By Kelly Lenox
NIEHS announced a new challenge Sept. 15 as part of the Climate and Health Innovation Challenge Series. The institute is calling on scientists and other innovators to create tools, such as data visualizations, to support decision-makers whose work may be affected by alterations in environmental exposures associated with climate change.
The goals of the NIEHS Climate Change and Environmental Exposures Challenge are to raise awareness of how environmental health risks may be worsened by climate change, and to enable decision-makers from local to national levels to take actions to protect their populations.
Winners will be chosen for data visualizations, tools, or applications in two prize categories, one at the multistate or national level, and the other for submissions addressing the local level.
Improve understanding through innovation

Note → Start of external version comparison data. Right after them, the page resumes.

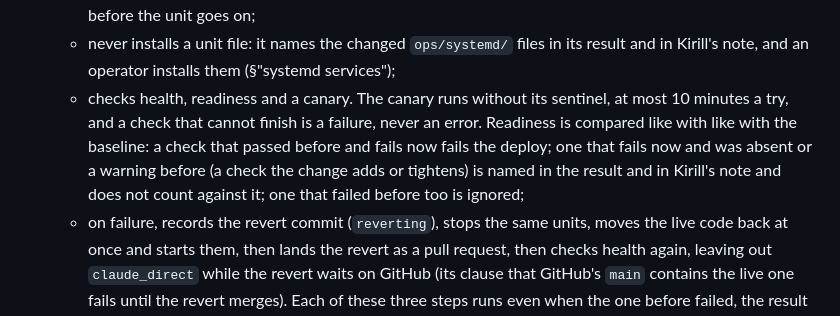
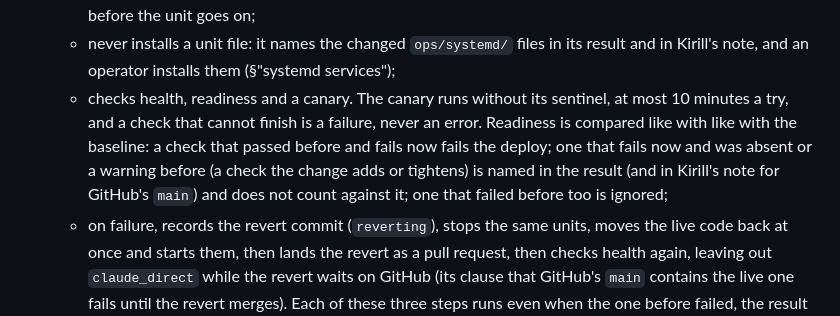
Before and after one commit to Hyper-AI-Lab/openclaw-jev, a Markdown page: ARCHITECTURE.md, the part around one of its changes. Rendered like a GitHub page.

Commit message:
Say in ARCHITECTURE.md which results are recorded before the lock and that only GitHub's main gets the new-check note (WP09-33, batch 3)
Co-Authored-By: Claude Opus 5.5 <noreply@anthropic.com>

```diff
--- a/ARCHITECTURE.md
+++ b/ARCHITECTURE.md
@@ -602,7 +602,7 @@ Claude Code is Aura's tool in any task (direct sessions, the default). When Kiri
   - reconciles `plugins/`, `web-stack/` and `.cursor/rules/` in full: it writes every tracked file whose live copy is missing, behind or at the wrong mode, deletes only what the range deleted, and never touches untracked files. A deleted live file comes back at the next deploy, so switch a plugin off in `openclaw.json` or through the repo, never by deleting its files;
   - installs the requirements when they changed, then starts the units in one call (`restarted`). No affected process runs while the tree or the mirrors change, and whatever fails in between, the units are started before the unit goes on;
   - never installs a unit file: it names the changed `ops/systemd/` files in its result and in Kirill's note, and an operator installs them (§"systemd services");
-  - checks health, readiness and a canary. The canary runs without its sentinel, at most 10 minutes a try, and a check that cannot finish is a failure, never an error. Readiness is compared like with like with the baseline: a check that passed before and fails now fails the deploy; one that fails now and was absent or a warning before (a check the change adds or tightens) is named in the result and in Kirill's note and does not count against it; one that failed before too is ignored;
+  - checks health, readiness and a canary. The canary runs without its sentinel, at most 10 minutes a try, and a check that cannot finish is a failure, never an error. Readiness is compared like with like with the baseline: a check that passed before and fails now fails the deploy; one that fails now and was absent or a warning before (a check the change adds or tightens) is named in the result (and in Kirill's note for GitHub's `main`) and does not count against it; one that failed before too is ignored;
   - on failure, records the revert commit (`reverting`), stops the same units, moves the live code back at once and starts them, then lands the revert as a pull request, then checks health again, leaving out `claude_direct` while the revert waits on GitHub (its clause that GitHub's `main` contains the live one fails until the revert merges). Each of these three steps runs even when the one before failed, the result names a step that failed, and a resumed rollback does not publish the revert twice.
 
   Then it sends Kirill a note with the links.
```
Also changed, not shown: other parts of ARCHITECTURE.md (+1 -1 lines).
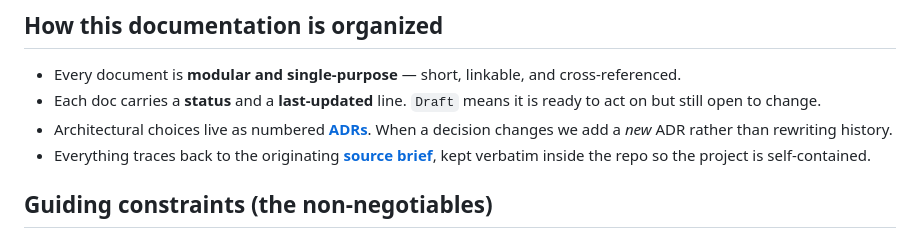
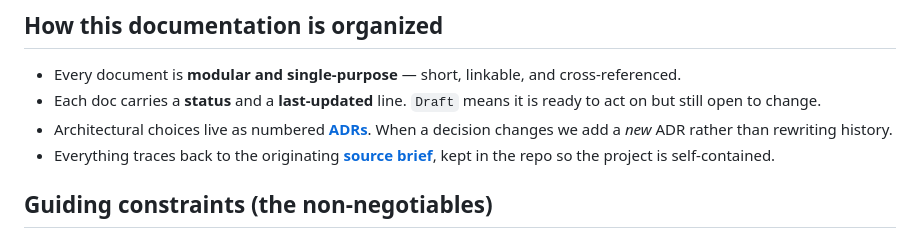
Before and after one commit to qosmytek/cove, a Markdown page: README.md, the part around the change. Drawn GitHub-style.

```diff
--- a/README.md
+++ b/README.md
@@ -58,7 +58,7 @@ the **[Roadmap](docs/product/roadmap.md)**.
 - Architectural choices live as numbered **[ADRs](docs/architecture/decisions/)**. When a decision
   changes we add a *new* ADR rather than rewriting history.
 - Everything traces back to the originating **[source brief](docs/reference/source-brief.md)**, kept
-  verbatim inside the repo so the project is self-contained.
+  in the repo so the project is self-contained.
 
 ## Guiding constraints (the non-negotiables)
 
```
Also changed, not shown: CONTRIBUTING.md (+1 -1 lines), docs/README.md (+1 -1 lines).
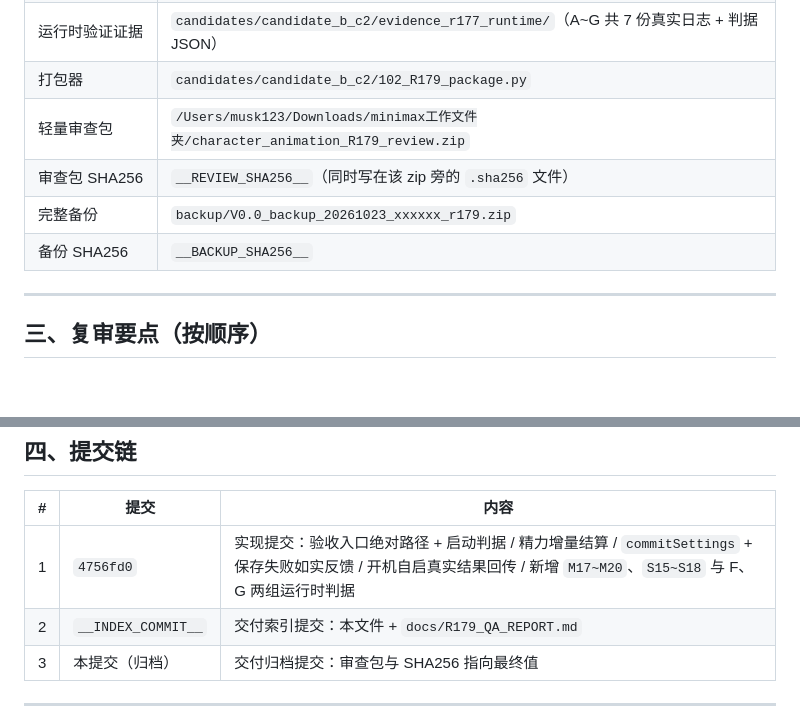
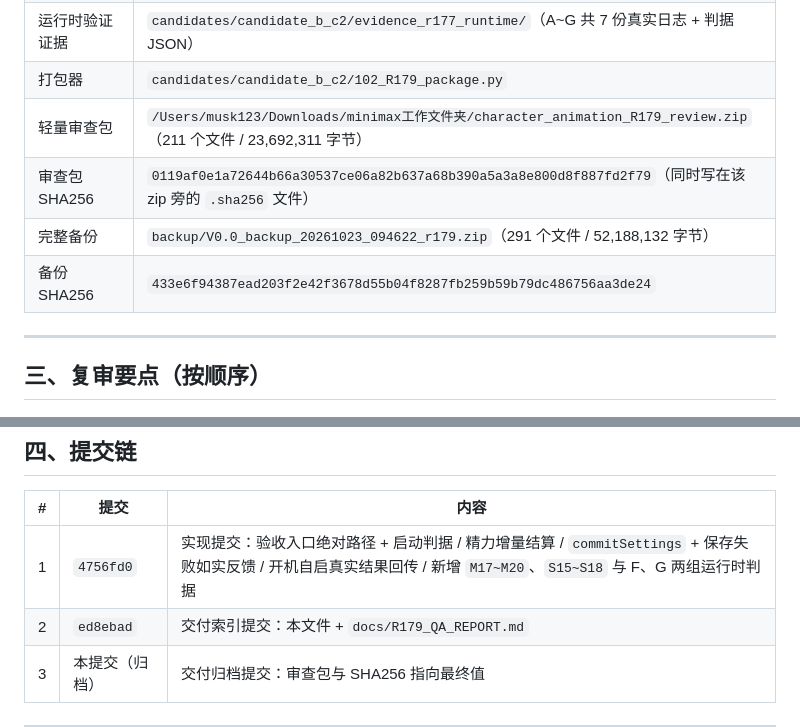
Before and after one commit to moliangjin/ai-desktop-pet, a Markdown page: docs/R179_DELIVERY_INDEX.md, 2 parts joined by grey strips. Drawn GitHub-style; blank space fills up the shorter version.

Commit message:
V0.0 R179 交付归档: 审查包与 SHA256 指向最终值
审查包: /Users/musk123/Downloads/minimax工作文件夹/character_animation_R179_review.zip
  211 个文件 / 23,692,311 字节
  SHA256 0119af0e1a72644b66a30537ce06a82b637a68b390a5a3a8e800d8f887fd2f79
  (独立复算一致, zip.testzip() 无坏块, 关键文件齐备)

完整备份: backup/V0.0_backup_20261023_094622_r179.zip
  291 个文件 / 52,188,132 字节
  SHA256 433e6f94387ead203f2e42f3678d55b04f8287fb259b59b79dc486756aa3de24
  (独立复算一致)

三提交链: 6557ab7 (实现) → ff29dba (交付索引) → 本提交 (交付归档)

状态: R179_FIXES = PASS / MAC_REAL_GUI_ACCEPTANCE = PENDING / V0_0_RELEASE_STATUS = NOT_FROZEN
办公场景仍待用户视觉确认, 未登记为最终产品验收通过。

```diff
--- a/docs/R179_DELIVERY_INDEX.md
+++ b/docs/R179_DELIVERY_INDEX.md
@@ -55,10 +55,10 @@
 | 运行时验证脚本 | `candidates/candidate_b_c2/100_R177_runtime_verify.py`（本轮扩到 34 项） |
 | 运行时验证证据 | `candidates/candidate_b_c2/evidence_r177_runtime/`（A~G 共 7 份真实日志 + 判据 JSON） |
 | 打包器 | `candidates/candidate_b_c2/102_R179_package.py` |
-| 轻量审查包 | `/Users/musk123/Downloads/minimax工作文件夹/character_animation_R179_review.zip` |
-| 审查包 SHA256 | `__REVIEW_SHA256__`（同时写在该 zip 旁的 `.sha256` 文件） |
-| 完整备份 | `backup/V0.0_backup_20261023_xxxxxx_r179.zip` |
-| 备份 SHA256 | `__BACKUP_SHA256__` |
+| 轻量审查包 | `/Users/musk123/Downloads/minimax工作文件夹/character_animation_R179_review.zip`（211 个文件 / 23,692,311 字节） |
+| 审查包 SHA256 | `0119af0e1a72644b66a30537ce06a82b637a68b390a5a3a8e800d8f887fd2f79`（同时写在该 zip 旁的 `.sha256` 文件） |
+| 完整备份 | `backup/V0.0_backup_20261023_094622_r179.zip`（291 个文件 / 52,188,132 字节） |
+| 备份 SHA256 | `433e6f94387ead203f2e42f3678d55b04f8287fb259b59b79dc486756aa3de24` |
 
 ---
 
@@ -89,7 +89,7 @@ bash ../one_click_test/run_r177_acceptance.sh --skip-auto --smoke
 | # | 提交 | 内容 |
 |---|---|---|
 | 1 | `4756fd0` | 实现提交：验收入口绝对路径 + 启动判据 / 精力增量结算 / `commitSettings` + 保存失败如实反馈 / 开机自启真实结果回传 / 新增 `M17~M20`、`S15~S18` 与 F、G 两组运行时判据 |
-| 2 | `__INDEX_COMMIT__` | 交付索引提交：本文件 + `docs/R179_QA_REPORT.md` |
+| 2 | `ed8ebad` | 交付索引提交：本文件 + `docs/R179_QA_REPORT.md` |
 | 3 | 本提交（归档） | 交付归档提交：审查包与 SHA256 指向最终值 |
 
 ---
```
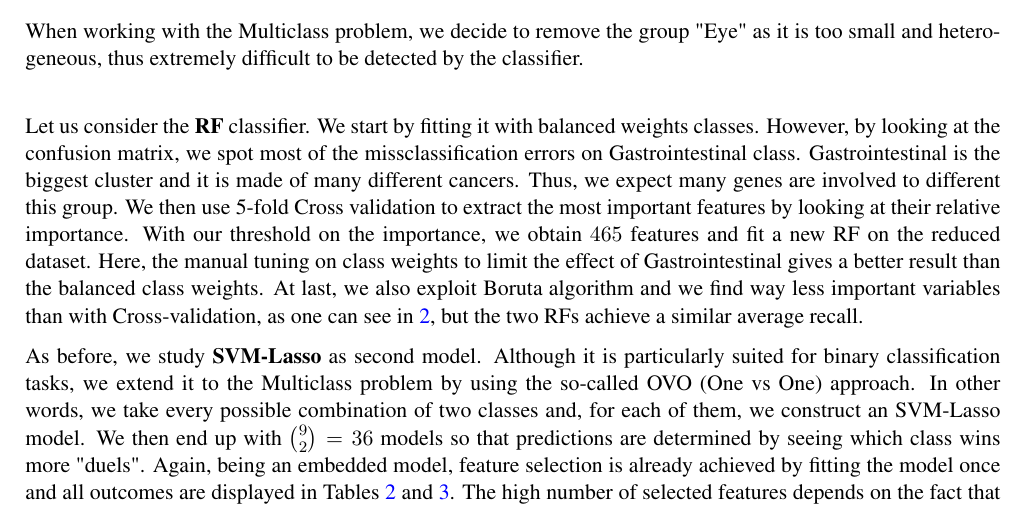
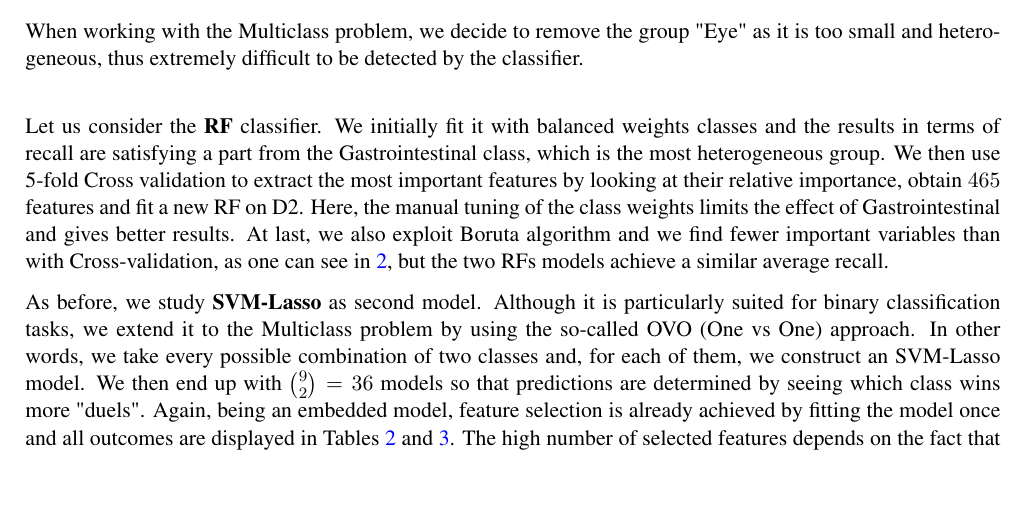
Before and after one commit to chiaraboetti/SML-project, a LaTeX document (report/report.tex): part of page 5 of 5, cut so that both start at the same text, the shorter picture padded with empty space. Compiled offline with pdfLaTeX.

Commit message:
report update

```diff
--- a/report/report.tex
+++ b/report/report.tex
@@ -208,7 +208,7 @@ Unfortunately,  we could not build a proper model for Lung vs Rest.  Even after
 \subsection{Multiclass classification}
 When working with the Multiclass problem, we decide to remove the group "Eye" as it is too small and heterogeneous,  thus extremely difficult to be detected by the classifier.  \\
 
-Let us consider the \textbf{RF}  classifier. We start by fitting it with balanced weights classes. However, by looking at the confusion matrix, we spot most of the missclassification errors on Gastrointestinal class. Gastrointestinal is the biggest cluster and it is made of many different cancers. Thus, we expect many genes are involved to different this group. We then use 5-fold Cross validation to extract the most important features by looking at their relative importance. With our threshold on the importance, we obtain $465$ features and fit a new RF on the reduced dataset. Here, the manual tuning on class weights to limit the effect of Gastrointestinal gives a better result than the balanced class weights. At last, we also exploit Boruta algorithm and we find way less important variables than with Cross-validation, as one can see in \ref{table:selected variables}, but the two RFs achieve a similar average recall.
+Let us consider the \textbf{RF}  classifier. We initially fit it with balanced weights classes and the results in terms of recall are satisfying a part from the Gastrointestinal class,  which is the most heterogeneous group.  We then use 5-fold Cross validation to extract the most important features by looking at their relative importance,  obtain $465$ features and fit a new RF on D2.  Here,  the manual tuning of the class weights limits the effect of Gastrointestinal and gives better results.  At last, we also exploit Boruta algorithm and we find fewer important variables than with Cross-validation,  as one can see in \ref{table:selected variables},  but the two RFs models achieve a similar average recall.
 
 As before, we study \textbf{SVM-Lasso} as second model.  Although it is particularly suited for binary classification tasks, we extend it to the Multiclass problem by using the so-called OVO (One vs One) approach. In other words, we take every possible combination of two classes and, for each of them, we construct an SVM-Lasso model. We then end up with $ \binom{9}{2} = 36$ models so that predictions are determined by seeing which class wins more "duels". Again,  being an embedded model, feature selection is already achieved by fitting the model once and all outcomes are displayed in Tables \ref{table:selected variables} and \ref{table:reduced_models}. The high number of selected features depends on the fact that there are 36 models.
 
```
Also changed, not shown: report/report.pdf.
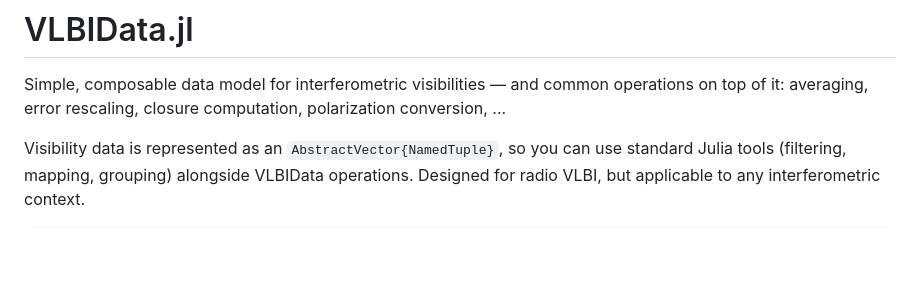
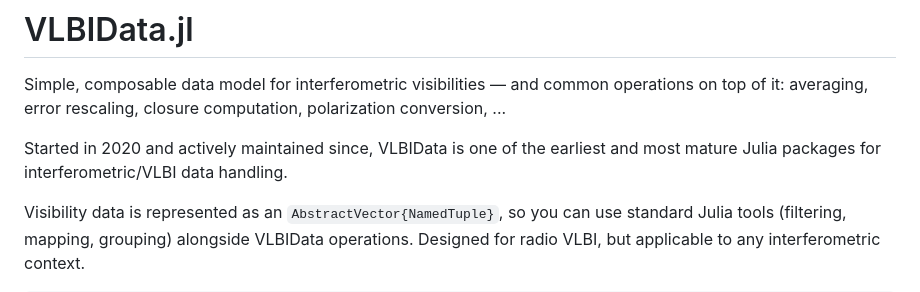
Before and after one commit to JuliaAPlavin/VLBIData.jl, a Markdown page: README.md, the part around the change. GitHub-like rendering; blank space fills up the shorter version.

Commit message:
README: restore the intro sentence

```diff
--- a/README.md
+++ b/README.md
@@ -1,6 +1,8 @@
 # VLBIData.jl
 
 Simple, composable data model for interferometric visibilities — and common operations on top of it: averaging, error rescaling, closure computation, polarization conversion, ...
+
+Started in 2020 and actively maintained since, VLBIData is one of the earliest and most mature Julia packages for interferometric/VLBI data handling.
 
 Visibility data is represented as an `AbstractVector{NamedTuple}`, so you can use standard Julia tools (filtering, mapping, grouping) alongside VLBIData operations. Designed for radio VLBI, but applicable to any interferometric context.
 
```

According to the NIEHS announcement , the impacts of climate change on existing environmental health risks, such as hazardous wastes, air pollution, algal blooms, and contaminants in food, are not well understood. At the same time, newly released data and tools, combined with existing data sets, are available for use.
“We’ve made more data available on the climate data website , and this challenge is a way to encourage users to dig into it and create practical tools for the folks who must respond to the environmental health risks presented by climate change,” said John Balbus, M.D., NIEHS senior advisor for public health.
NIEHS issued the challenge to spur the development of innovative approaches to identifying and assessing those risks. The institute hopes public health students and professionals, data and exposure scientists, software developers, and other innovators will find ways to help analyze and convey the potential risks.
Tools may support governments needing to make protective decisions, such as:
- Siting of schools, day care centers, new housing, or critical infrastructure, such as water system intakes.
- Design or siting of urban wastewater drainage or green infrastructure.
- Placement of monitoring equipment or other sensors.
- Prioritizing remediation efforts.
- Permits or regulations that protect environmental health.
Submissions are due by Dec. 4, 2015, and the winners will be announced Jan. 12, 2016.